**WORKING DATA:**

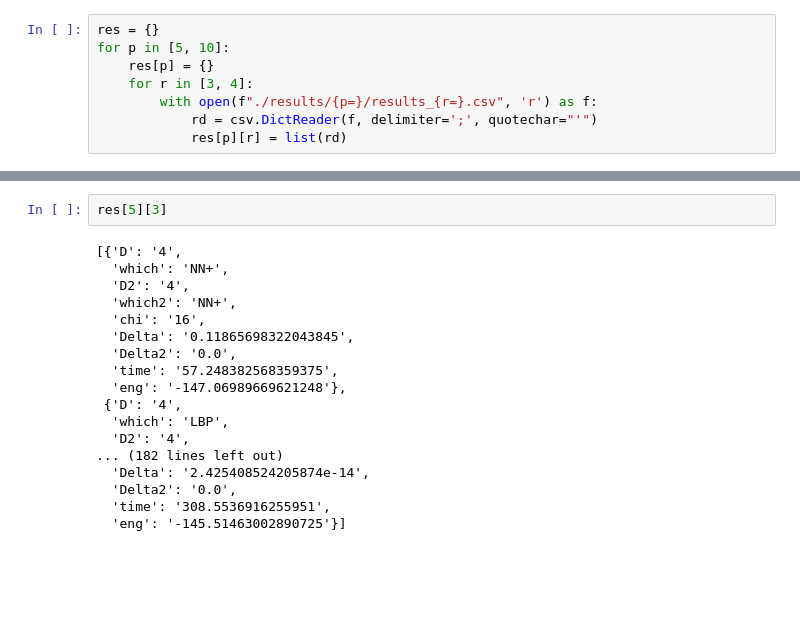
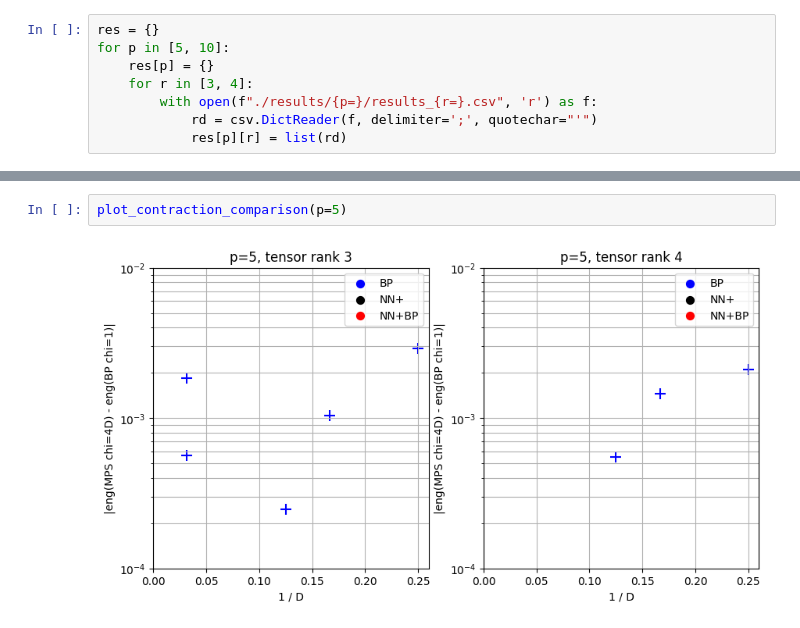
Before and after one commit to marekrams/hex, a Jupyter notebook: results_p=5_and_p=10.ipynb, the cells around one changed output, grey strips where cells are left out. Cells and saved outputs as stored; diff of their text form; blank space fills up the shorter version.

```diff
--- a/results_p=5_and_p=10.ipynb
+++ b/results_p=5_and_p=10.ipynb
@@ -88,20 +92,4 @@ for i, r in enumerate([3, 4]):
-# %%
-res[5][3]
-# %% [output]
-[{'D': '4',
-  'which': 'NN+',
-  'D2': '4',
-  'which2': 'NN+',
-  'chi': '16',
-  'Delta': '0.11865698322043845',
-  'Delta2': '0.0',
-  'time': '57.248382568359375',
-  'eng': '-147.06989669621248'},
- {'D': '4',
-  'which': 'LBP',
-  'D2': '4',
-... (182 lines left out)
-  'Delta': '2.425408524205874e-14',
-  'Delta2': '0.0',
-  'time': '308.5536916255951',
-  'eng': '-145.51463002890725'}]
+# %%
+plot_contraction_comparison(p=5)
+# %% [output]
+[figure, added]
```
Also changed, not shown: parts of 5 cells of this notebook, 6 other files.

**ACTION ITEM:** Work through the listing above, counting every line that has the string "notebook" in it. Give only the final count.

**RESULT OF THE TASK:** 2